===== DATASET RECORDS =====
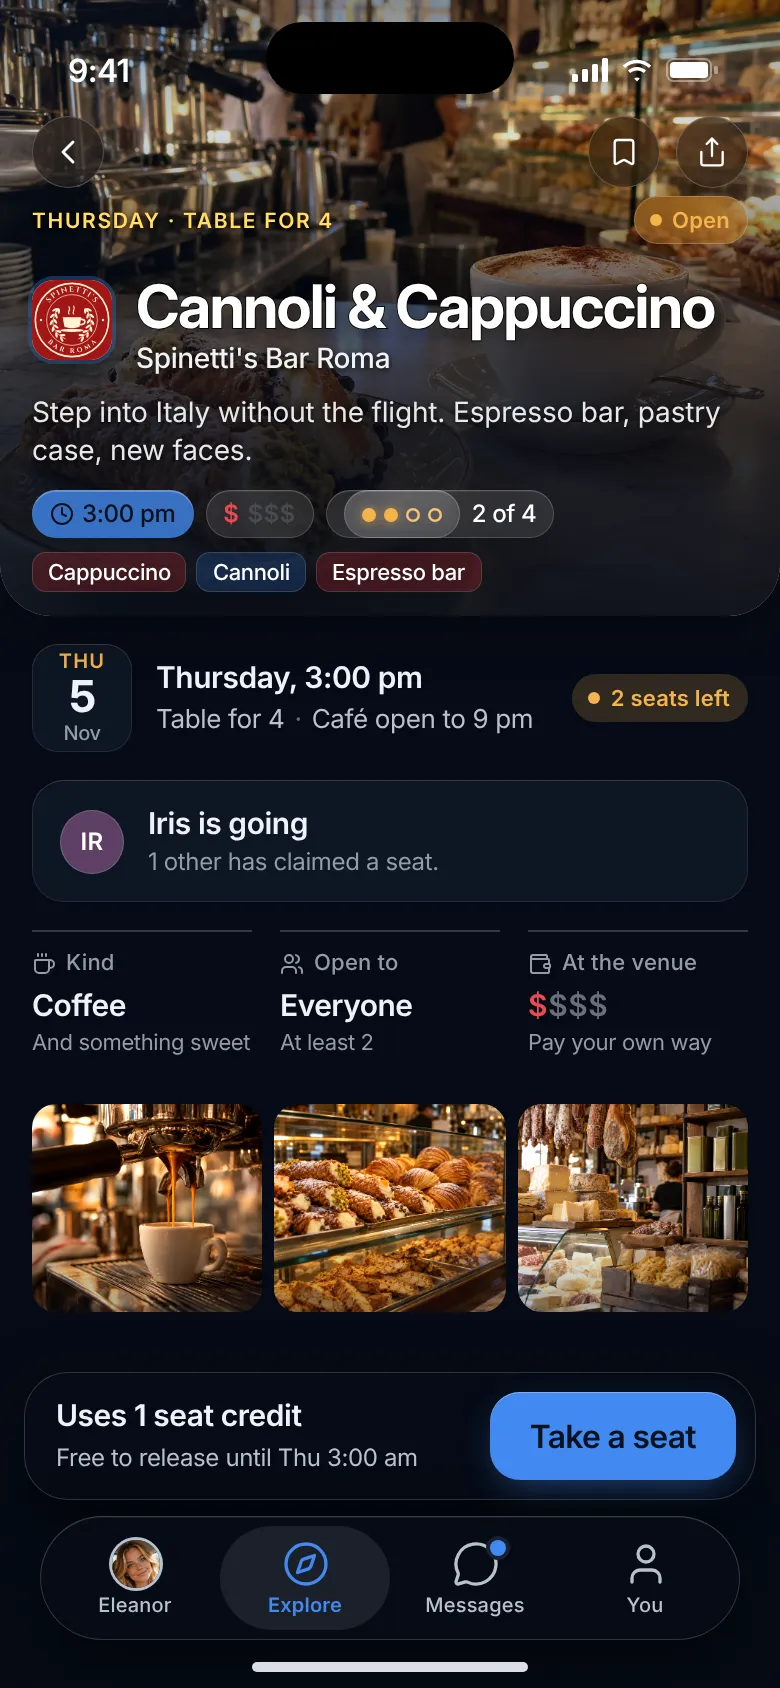
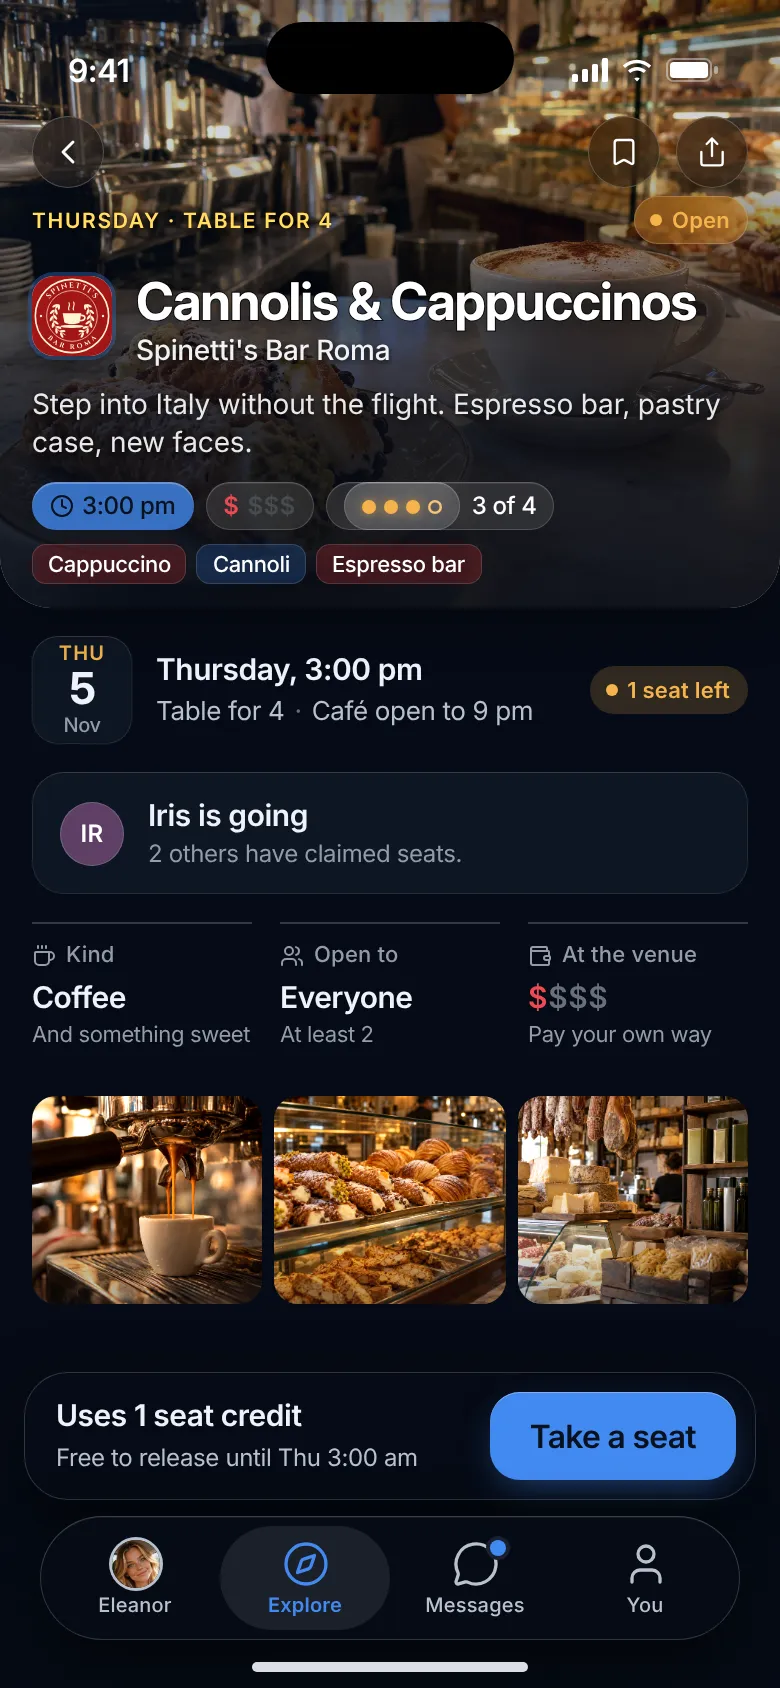
Lander: Spinetti's front and centre

diff --git a/index.html b/index.html
@@ -14,7 +14,7 @@
 <meta property="og:url" content="https://openseat.ca/">
 <meta property="og:title" content="OpenSeat | Meet new people at a table">
 <meta property="og:description" content="Good places. New faces. An app for meeting new people over food and drinks at real places.">
-<meta property="og:image" content="https://openseat.ca/assets/og-v3.jpg">
+<meta property="og:image" content="https://openseat.ca/assets/og-v4.jpg">
 <meta property="og:image:width" content="1200">
 <meta property="og:image:height" content="630">
 <meta name="twitter:card" content="summary_large_image">
@@ -87,8 +87,8 @@
     </div>
     <div class="hero-stage load" data-d="3">
       <picture>
-        <source media="(max-width: 700px)" srcset="assets/renders/hero-m-1200-v3.webp" width="1200" height="1040">
-        <img class="hero-photo" src="assets/renders/hero-1200-v3.webp" srcset="assets/renders/hero-1200-v3.webp 1200w, assets/renders/hero-2400-v3.webp 2400w" sizes="(max-width: 1320px) 100vw, 1280px" width="1200" height="558" fetchpriority="high" alt="Three OpenSeat screens: Explore, Home with Eleanor, and Lattes at the Lift at Finch Coffee &amp; Social. Your seat at Pizza Rob&#39;s lifts off Home, and the Take a seat bar floats beside the event.">
+        <source media="(max-width: 700px)" srcset="assets/renders/hero-m-1200-v4.webp" width="1200" height="1040">
+        <img class="hero-photo" src="assets/renders/hero-1200-v4.webp" srcset="assets/renders/hero-1200-v4.webp 1200w, assets/renders/hero-2400-v4.webp 2400w" sizes="(max-width: 1320px) 100vw, 1280px" width="1200" height="558" fetchpriority="high" alt="Three OpenSeat screens: Explore, Home with Eleanor, and Steak &amp; Eggs, Over Easy at Bluebird Truck Stop Diner. Cannolis &amp; Cappuccinos at Spinetti&#39;s Bar Roma lifts out front and centre, and Bluebird&#39;s Take a seat bar floats beside its event.">
       </picture>
     </div>
   </div>
@@ -124,7 +124,7 @@
         <p class="beat strong reveal">Either way, you win.</p>
     </div>
     <figure class="phone how-phone reveal">
-      <img src="assets/screens/claim-v3.webp" width="780" height="1688" loading="lazy" alt="The Take a seat sheet for Lattes at the Lift at Finch Coffee &amp; Social: one seat credit, free to release until the cutoff, after that the credit is spent.">
+      <img src="assets/screens/claim-v4.webp" width="780" height="1688" loading="lazy" alt="The Take a seat sheet for Cannolis &amp; Cappuccinos at Spinetti&#39;s Bar Roma: one seat credit, free to release until the cutoff, after that the credit is spent.">
     </figure>
   </div>
 </section>
@@ -132,7 +132,7 @@
 <!-- Tuesday -->
 <section class="story" aria-labelledby="story-title">
   <div class="wrap story-grid">
-    <img class="story-photo reveal" src="assets/renders/story-560-v3.webp" srcset="assets/renders/story-560-v3.webp 560w, assets/renders/story-1120-v3.webp 1120w" sizes="(max-width: 1000px) calc(100vw - 40px), 560px" width="560" height="700" loading="lazy" alt="The Sunday Blues Jam at The Blue Kettle with one seat left and its Take a seat bar lifted out, beside your seat at the same table, now six of six.">
+    <img class="story-photo reveal" src="assets/renders/story-560-v4.webp" srcset="assets/renders/story-560-v4.webp 560w, assets/renders/story-1120-v4.webp 1120w" sizes="(max-width: 1000px) calc(100vw - 40px), 560px" width="560" height="700" loading="lazy" alt="Cannolis &amp; Cappuccinos at Spinetti&#39;s Bar Roma, a table for four with one seat left and its Take a seat bar lifted out, beside your seat at the same table, now four of four.">
     <div class="beats">
       <h2 id="story-title" class="h2 caps reveal">TUESDAY DOESN'T HAVE TO SUCK.</h2>
         <p class="beat reveal">Nothing planned tonight?</p>
@@ -170,7 +170,7 @@
 <!-- Your people -->
 <section class="hosts" aria-labelledby="people-title">
   <div class="wrap hosts-grid">
-    <img class="hosts-photo reveal" src="assets/renders/hosts-640-v3.webp" srcset="assets/renders/hosts-640-v3.webp 640w, assets/renders/hosts-1280-v3.webp 1280w" sizes="(max-width: 1000px) calc(100vw - 40px), 640px" width="640" height="512" loading="lazy" alt="The host side of OpenSeat: a ticketed Gnocchi and Chianti event you host at Spinetti&#39;s Bar Roma and the Tribe you run, with the ticket bar lifted out: $50.00, charged by Renée, OpenSeat's fee: $0.">
+    <img class="hosts-photo reveal" src="assets/renders/hosts-640-v4.webp" srcset="assets/renders/hosts-640-v4.webp 640w, assets/renders/hosts-1280-v4.webp 1280w" sizes="(max-width: 1000px) calc(100vw - 40px), 640px" width="640" height="512" loading="lazy" alt="The host side of OpenSeat: a ticketed Gnocchi and Chianti event you host at Spinetti&#39;s Bar Roma and the Tribe you run, with the ticket bar lifted out: $50.00, charged by Renée, OpenSeat's fee: $0.">
     <div class="beats">
       <h2 id="people-title" class="h2 caps reveal">YOUR PEOPLE. YOUR BUSINESS.</h2>
         <p class="beat reveal">Want to host dinners, sell tickets, or build a community?</p>
@@ -214,8 +214,8 @@
 <!-- Close -->
 <section class="close" aria-labelledby="close-title">
   <picture>
-    <source media="(max-width: 700px)" srcset="assets/renders/close-m-900-v3.webp" width="900" height="1280">
-    <img class="close-photo" src="assets/renders/close-1200-v3.webp" srcset="assets/renders/close-1200-v3.webp 1200w, assets/renders/close-2400-v3.webp 2400w" sizes="100vw" width="1200" height="800" loading="lazy" alt="Five OpenSeat screens in dark mode, fanned out: a Tribe, Explore, Home, an event and your seat.">
+    <source media="(max-width: 700px)" srcset="assets/renders/close-m-900-v4.webp" width="900" height="1280">
+    <img class="close-photo" src="assets/renders/close-1200-v4.webp" srcset="assets/renders/close-1200-v4.webp 1200w, assets/renders/close-2400-v4.webp 2400w" sizes="100vw" width="1200" height="800" loading="lazy" alt="Five OpenSeat screens in dark mode, fanned out: Explore, Home, Cannolis &amp; Cappuccinos at Spinetti&#39;s Bar Roma, Steak &amp; Eggs, Over Easy at Bluebird Truck Stop Diner, and a Tribe.">
   </picture>
   <div class="wrap close-inner">
     <h2 id="close-title" class="close-title reveal">THERE'S ALWAYS ROOM FOR ONE MORE.</h2>
@@ -233,7 +233,7 @@
     <div class="how-copy">
       <h2 id="how-title" class="h2 reveal">How it works.</h2>
       <p class="lede reveal">Meet new people over food and drinks at real places.</p>
-      <img class="render reveal" src="assets/renders/how-560-v3.webp" srcset="assets/renders/how-560-v3.webp 560w, assets/renders/how-1120-v3.webp 1120w" sizes="(max-width: 1000px) calc(100vw - 40px), 560px" width="560" height="620" loading="lazy" alt="Three OpenSeat screens: Explore, the Take a seat sheet with one seat credit, and your seat at Finch Coffee &amp; Social.">
+      <img class="render reveal" src="assets/renders/how-560-v4.webp" srcset="assets/renders/how-560-v4.webp 560w, assets/renders/how-1120-v4.webp 1120w" sizes="(max-width: 1000px) calc(100vw - 40px), 560px" width="560" height="620" loading="lazy" alt="Three OpenSeat screens: Explore, the Take a seat sheet with one seat credit, and your seat at Spinetti&#39;s Bar Roma.">
     </div>
     <ol class="steps">
         <li class="reveal">
@@ -270,11 +270,11 @@
   </div>
   <div class="strip-wrap">
     <ul class="strip" aria-label="Kinds of events">
-      <li><img src="assets/renders/day-coffee-380-v3.webp" srcset="assets/renders/day-coffee-380-v3.webp 380w, assets/renders/day-coffee-760-v3.webp 760w" sizes="(max-width: 700px) 72vw, 380px" width="380" height="475" loading="lazy" alt="Lattes at the Lift at Finch Coffee &amp; Social, Saturday at 9:00 am: the event, with its card lifted out."><span>Coffee</span></li>
-      <li><img src="assets/renders/day-brunch-380-v3.webp" srcset="assets/renders/day-brunch-380-v3.webp 380w, assets/renders/day-brunch-760-v3.webp 760w" sizes="(max-width: 700px) 72vw, 380px" width="380" height="475" loading="lazy" alt="Steak &amp; Eggs, Over Easy at Bluebird Truck Stop Diner, Sunday at 10:00 am: the event, with its card lifted out."><span>Brunch</span></li>
-      <li><img src="assets/renders/day-cafe-380-v3.webp" srcset="assets/renders/day-cafe-380-v3.webp 380w, assets/renders/day-cafe-760-v3.webp 760w" sizes="(max-width: 700px) 72vw, 380px" width="380" height="475" loading="lazy" alt="Cannoli &amp; Cappuccino at Spinetti&#39;s Bar Roma, Thursday at 3:00 pm: the event, with its card lifted out."><span>Café</span></li>
-      <li><img src="assets/renders/day-dinner-380-v3.webp" srcset="assets/renders/day-dinner-380-v3.webp 380w, assets/renders/day-dinner-760-v3.webp 760w" sizes="(max-width: 700px) 72vw, 380px" width="380" height="475" loading="lazy" alt="Thin Crust &amp; Live Jazz at Pizza Rob&#39;s, Friday at 6:00 pm: the event, with its card lifted out."><span>Dinner</span></li>
-      <li><img src="assets/renders/day-late-380-v3.webp" srcset="assets/renders/day-late-380-v3.webp 380w, assets/renders/day-late-760-v3.webp 760w" sizes="(max-width: 700px) 72vw, 380px" width="380" height="475" loading="lazy" alt="Your seat at the Sunday Blues Jam at The Blue Kettle, 8:00 pm to midnight, with its card lifted out."><span>Late</span></li>
+      <li><img src="assets/renders/day-cafe-380-v4.webp" srcset="assets/renders/day-cafe-380-v4.webp 380w, assets/renders/day-cafe-760-v4.webp 760w" sizes="(max-width: 700px) 72vw, 380px" width="380" height="475" loading="lazy" alt="Cannolis &amp; Cappuccinos at Spinetti&#39;s Bar Roma, Thursday at 3:00 pm: the event, with its card lifted out."><span>Café</span></li>
+      <li><img src="assets/renders/day-brunch-380-v4.webp" srcset="assets/renders/day-brunch-380-v4.webp 380w, assets/renders/day-brunch-760-v4.webp 760w" sizes="(max-width: 700px) 72vw, 380px" width="380" height="475" loading="lazy" alt="Steak &amp; Eggs, Over Easy at Bluebird Truck Stop Diner, Sunday at 10:00 am: the event, with its card lifted out."><span>Brunch</span></li>
+      <li><img src="assets/renders/day-dinner-380-v4.webp" srcset="assets/renders/day-dinner-380-v4.webp 380w, assets/renders/day-dinner-760-v4.webp 760w" sizes="(max-width: 700px) 72vw, 380px" width="380" height="475" loading="lazy" alt="Thin Crust &amp; Live Jazz at Pizza Rob&#39;s, Friday at 6:00 pm: the event, with its card lifted out."><span>Dinner</span></li>
+      <li><img src="assets/renders/day-coffee-380-v4.webp" srcset="assets/renders/day-coffee-380-v4.webp 380w, assets/renders/day-coffee-760-v4.webp 760w" sizes="(max-width: 700px) 72vw, 380px" width="380" height="475" loading="lazy" alt="Lattes at the Lift at Finch Coffee &amp; Social, Saturday at 9:00 am: the event, with its card lifted out."><span>Coffee</span></li>
+      <li><img src="assets/renders/day-late-380-v4.webp" srcset="assets/renders/day-late-380-v4.webp 380w, assets/renders/day-late-760-v4.webp 760w" sizes="(max-width: 700px) 72vw, 380px" width="380" height="475" loading="lazy" alt="Your seat at the Sunday Blues Jam at The Blue Kettle, 8:00 pm to midnight, with its card lifted out."><span>Late</span></li>
     </ul>
   </div>
 </section>
@@ -284,7 +284,7 @@
 <section class="start" id="start" aria-labelledby="start-title">
   <div class="wrap start-grid">
     <figure class="phone start-phone reveal">
-      <img src="assets/screens/propose-v3.webp" width="780" height="1688" loading="lazy" alt="Proposing an event: lattes and a slow Sunday at Finch Coffee &amp; Social, a time and a table of four.">
+      <img src="assets/screens/propose-v4.webp" width="780" height="1688" loading="lazy" alt="Proposing an event: lattes and a slow Sunday at Finch Coffee &amp; Social, a time and a table of four.">
     </figure>
     <div class="start-copy">
       <h2 id="start-title" class="h2 reveal">Your idea. An open table.</h2>
@@ -322,7 +322,7 @@
   <div class="wrap tt-grid">
     <div>
       <h2 id="tt-title" class="h2 reveal">Tickets and Tribes.</h2>
-      <img class="render reveal" src="assets/renders/tt-600-v3.webp" srcset="assets/renders/tt-600-v3.webp 600w, assets/renders/tt-1200-v3.webp 1200w" sizes="(max-width: 1000px) calc(100vw - 40px), 600px" width="600" height="560" loading="lazy" alt="Gnocchi and Chianti on sale at Spinetti&#39;s Bar Roma and a Tribe's member view, with the Tribe's This week card lifted out.">
+      <img class="render reveal" src="assets/renders/tt-600-v4.webp" srcset="assets/renders/tt-600-v4.webp 600w, assets/renders/tt-1200-v4.webp 1200w" sizes="(max-width: 1000px) calc(100vw - 40px), 600px" width="600" height="560" loading="lazy" alt="Gnocchi and Chianti on sale at Spinetti&#39;s Bar Roma and a Tribe's member view, with the Tribe's This week card lifted out.">
     </div>
       <div class="hosts-items">
         <div class="reveal">
@@ -342,7 +342,7 @@
   <div class="wrap">
     <div class="mem-head">
       <h2 id="mem-title" class="h2 reveal">Browse free. Join for a seat.</h2>
-      <img class="render mem-render reveal" src="assets/renders/member-600-v3.webp" srcset="assets/renders/member-600-v3.webp 600w, assets/renders/member-1200-v3.webp 1200w" sizes="(max-width: 700px) calc(100vw - 40px), 600px" width="600" height="520" loading="lazy" alt="The Take a seat sheet using one seat credit, and the membership card from You: 5 of 8 seat credits and 2 of 3 gift credits left.">
+      <img class="render mem-render reveal" src="assets/renders/member-600-v4.webp" srcset="assets/renders/member-600-v4.webp 600w, assets/renders/member-1200-v4.webp 1200w" sizes="(max-width: 700px) calc(100vw - 40px), 600px" width="600" height="520" loading="lazy" alt="The Take a seat sheet using one seat credit, and the membership card from You: 5 of 8 seat credits and 2 of 3 gift credits left.">
     </div>
     <div class="price-rows">
       <div class="price reveal">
=====
- **TASK DETAILS**
Print the lines from the beginning of the records up to and including the line containing "places. New faces.", word for word, with no pictures.

- **EXERCISE ANSWER**
Lander: Spinetti's front and centre

diff --git a/index.html b/index.html
@@ -14,7 +14,7 @@
 <meta property="og:url" content="https://openseat.ca/">
 <meta property="og:title" content="OpenSeat | Meet new people at a table">
 <meta property="og:description" content="Good places. New faces. An app for meeting new people over food and drinks at real places.">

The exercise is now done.